HOW TO COMPLETE THIS TASK
Each entry is to be retyped exactly as it appears. Leave the images out.

────────

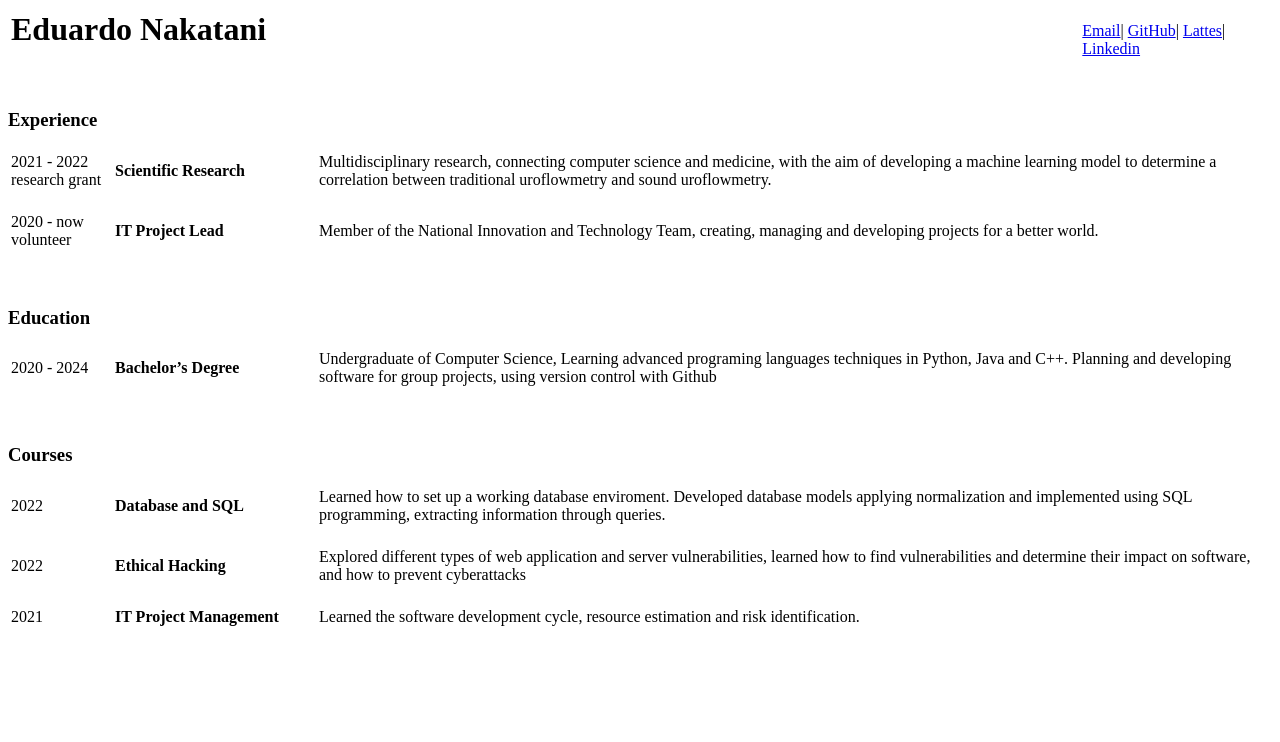
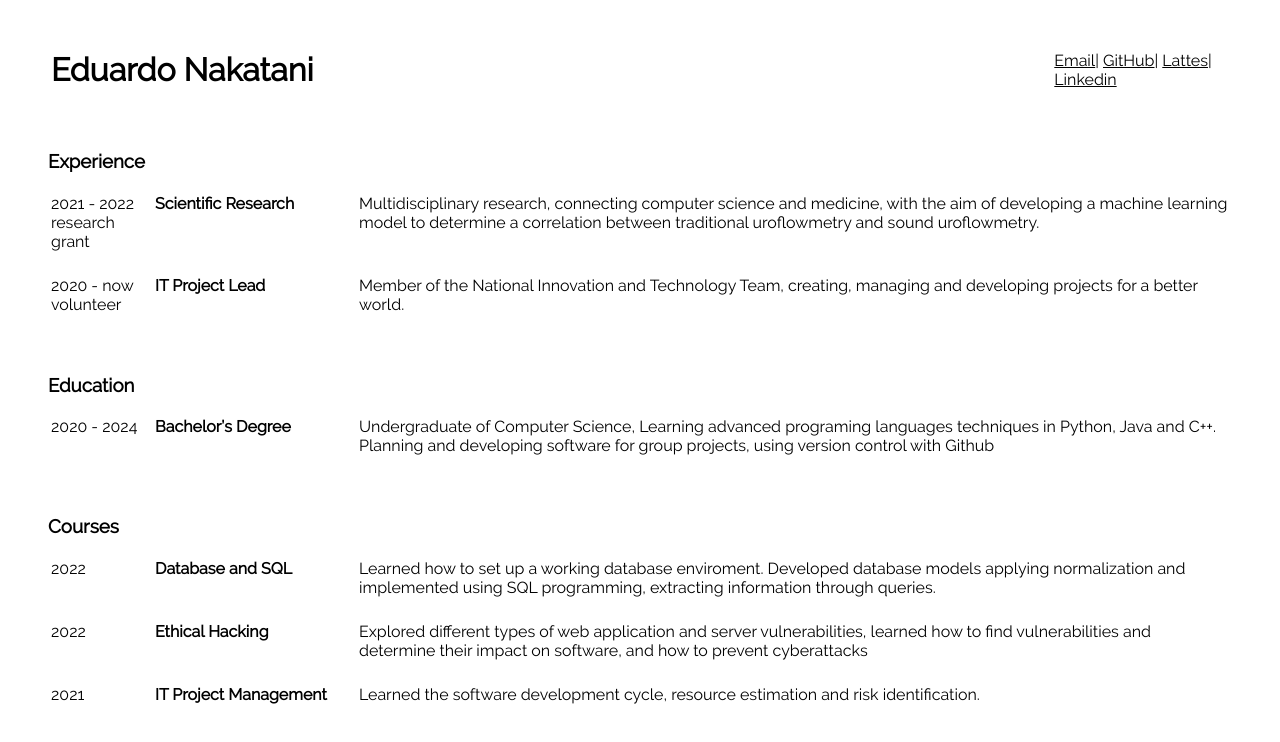
Before and after one commit to ednakatani/-ednakatani.github.io, a plain HTML site: page index.html in a window 1280 px wide. Drawn offline with Linux system fonts and the light colour scheme.

Commit message:
Update style.css

```diff
--- a/style.css
+++ b/style.css
@@ -1,4 +1,17 @@
 @font-face {
-  font-family: 'Sans Serif';
+  font-family: 'Raleway';
   src: URL('Raleway-Regular.ttf') format('truetype');
 }
+
+body {
+  font-family: "Raleway", sans-serif;
+  padding: 40px;
+}
+
+td {
+	vertical-align: top;
+}
+
+a {
+	color: black;
+}
```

────────

ANSWER TO THE PROBLEM
Before and after one commit to ednakatani/-ednakatani.github.io, a plain HTML site: page index.html in a window 1280 px wide. Drawn offline with Linux system fonts and the light colour scheme.

Commit message:
Update style.css

```diff
--- a/style.css
+++ b/style.css
@@ -1,4 +1,17 @@
 @font-face {
-  font-family: 'Sans Serif';
+  font-family: 'Raleway';
   src: URL('Raleway-Regular.ttf') format('truetype');
 }
+
+body {
+  font-family: "Raleway", sans-serif;
+  padding: 40px;
+}
+
+td {
+	vertical-align: top;
+}
+
+a {
+	color: black;
+}
```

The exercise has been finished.